Her stooped condition is so severe that she has no power to straighten herself, and in this weak condition, she is thus unable to help herself. Unless Christ heals and saves, the condition will only worsen with time.
2. What is this “spirit of infirmity”? How was she loosed from it? Luke 13:11-12, 16.
Comment: The woman has a strange derangement of the nervous system, having its source in the mind rather than in the body. Her stooped condition results at least partially from psychological instability, making her depressed. Her strange malady, then, is partly physical and partly mental. Satan has had his hand in her disability to the extent that her mind is susceptible to his influence, and her body has malfunctioned, producing a severe case of an unhealthy, hunched condition.
Jesus’ words in verse 16, “whom Satan has bound,” do not mean that Satan’s involvement here is demon-possession but more like demon-oppression. Luke does not indicate that Christ exorcised a demon from her, which would have been the case had she been possessed. Satan oppresses her in a way that affects her physical body, like Paul, who describes his affliction as “the messenger of Satan to buffet me” (II Corinthians 12:7).
God’s people in every age—Job, for instance—have been aware of this work of Satan. “Whom Satan has bound” reminds us that Satan does not free anyone; he only enslaves.
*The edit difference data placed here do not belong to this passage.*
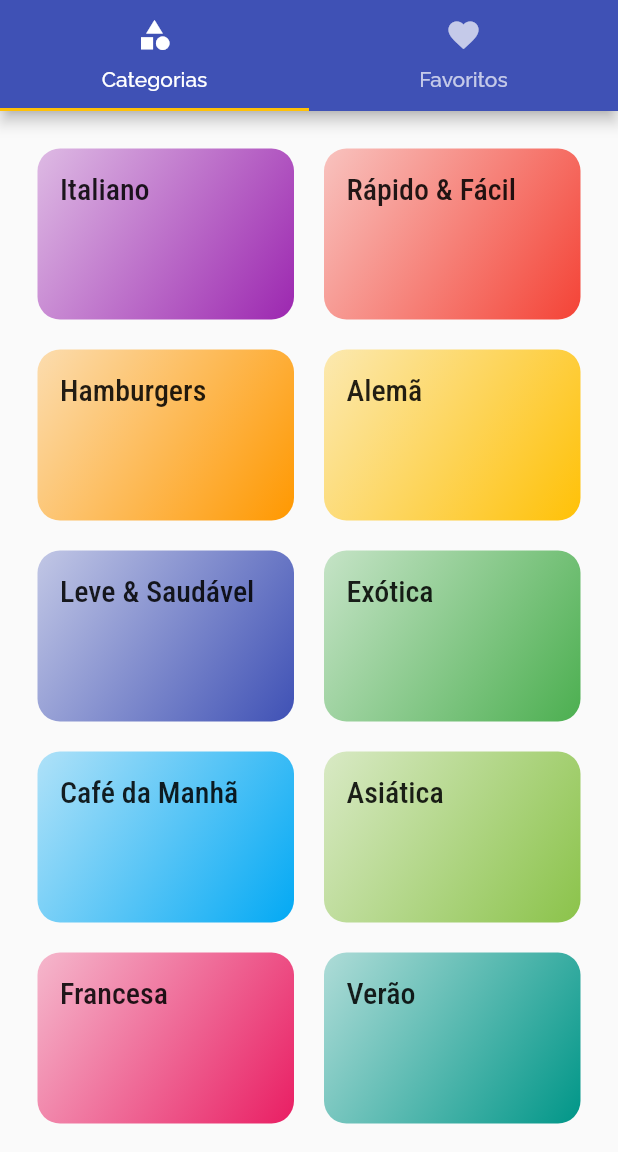
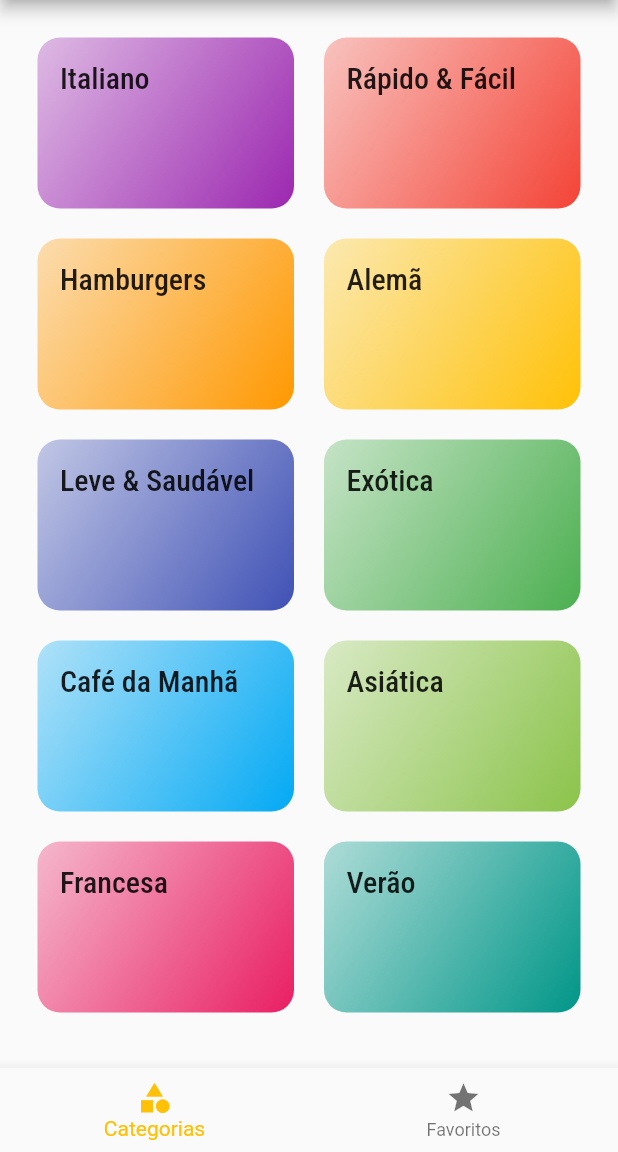
Before and after one commit to hugofsd/APP-Flutter-Meals, a Flutter app: the screen it shows after launch, on a phone screen of 412 x 824 dp, the part 84-1236 px from its top. Run offline on Flutter 3.47's test engine with Material 2 defaults, Android fonts, the phone set to English and light mode, and no system bars.

Commit message:
Tab na parte inferior

```diff
--- a/lib/screens/tabs_screen.dart
+++ b/lib/screens/tabs_screen.dart
@@ -3,33 +3,43 @@ import 'package:flutter/material.dart';
 import '../screens/categories_screens.dart';
 import '../screens/favorite_screen.dart';
 
-class TabsScreen extends StatelessWidget {
+class TabsScreen extends StatefulWidget {
+  @override
+  _TabsScreenState createState() => _TabsScreenState();
+}
+
+class _TabsScreenState extends State<TabsScreen> {
+  int _selectedScreenIndex = 0;
+
+  final List<Widget> _screens = [
+    CategoriesScreens(),
+    FavoriteScreen(),
+  ];
+
+  _selectScreen(int index) {
+    setState(() {
+      _selectedScreenIndex = index;
+    });
+  }
+
   @override
   Widget build(BuildContext context) {
-    return DefaultTabController(
-      length: 2, //para definir a quantidade de abas
-      child: Scaffold(
-        appBar: AppBar(
-          title: Text('Refeições'),
-          bottom: TabBar(
-            tabs: [
-              Tab(
-                icon: Icon(Icons.category),
-                text: 'Categorias',
-              ),
-              Tab(
-                icon: Icon(Icons.favorite),
-                text: 'Favoritos',
-              ),
-            ],
-          ),
-        ),
-        body: TabBarView(
-          children: [
-            CategoriesScreens(),
-            FavoriteScreen(),
-          ],
-        ),
+    return Scaffold(
+      appBar: AppBar(
+        title: Text('Refeições'),
+      ),
+      body: _screens[_selectedScreenIndex],
+      bottomNavigationBar: BottomNavigationBar(
+        selectedItemColor: Theme.of(context).accentColor,
+        currentIndex: _selectedScreenIndex, //reconhecer tab selecionada
+        // backgroundColor: Theme.of(context).primaryColor,
+        onTap: _selectScreen,
+        items: [
+          BottomNavigationBarItem(
+              icon: Icon(Icons.category), title: Text('Categorias')),
+          BottomNavigationBarItem(
+              icon: Icon(Icons.star), title: Text('Favoritos')),
+        ],
       ),
     );
   }
```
Not only does Satan bow people down, but so do sin (Psalm 38:6), sorrow (Psalm 42:5), and suffering (Psalm 44:25). Only God can set a person free. While they create the illusion that breaking God’s law liberates, sin and Satan never truly free anyone (John 8:34). In reality, evil habits grip people with terrible tenacity. Unbelievers sometimes criticize believers, saying that their church and religious convictions restrict their fun and freedom, but such an argument is the exact opposite of the truth.
3. Does the woman let her infirmity keep her from attending Sabbath services? Luke 13:10-11.
Comment: Though physically disabled and disfigured by her stooped spine, she, just like the man with the withered hand (Luke 6:6), does not allow her problem to keep her from formal worship of God on the Sabbath. Her physical condition makes it very difficult for her to go to the synagogue and sit through the service. It is also humbling for her, since people often feel awkward around those with disfigurements. She goes anyway.
Surely, she has prayed and asked God for help, yet she has not been delivered. However, God’s seemingly neglectful and unconcerned lack of intervention does not make her bitter or resentful. She attends synagogue despite the obstacles, appreciating her spiritual opportunities and cherishing the worship of God. Her dedication and faithfulness do not go unrewarded.
How many blessings do people give up when they skip going to church? Spiritually and physically, we benefit by regularly attending where we can hear God’s Word and worship Him in spirit and in truth (John 4:23-24). This woman learns that the best help she can give her body is to be first concerned about her spiritual health. Had she not been concerned enough about her spiritual needs to be in the synagogue in spite of her condition, she would never have been healed. As Jesus promises, “Seek first the kingdom of God and His righteousness, and all these things shall be added to you” (Matthew 6:33).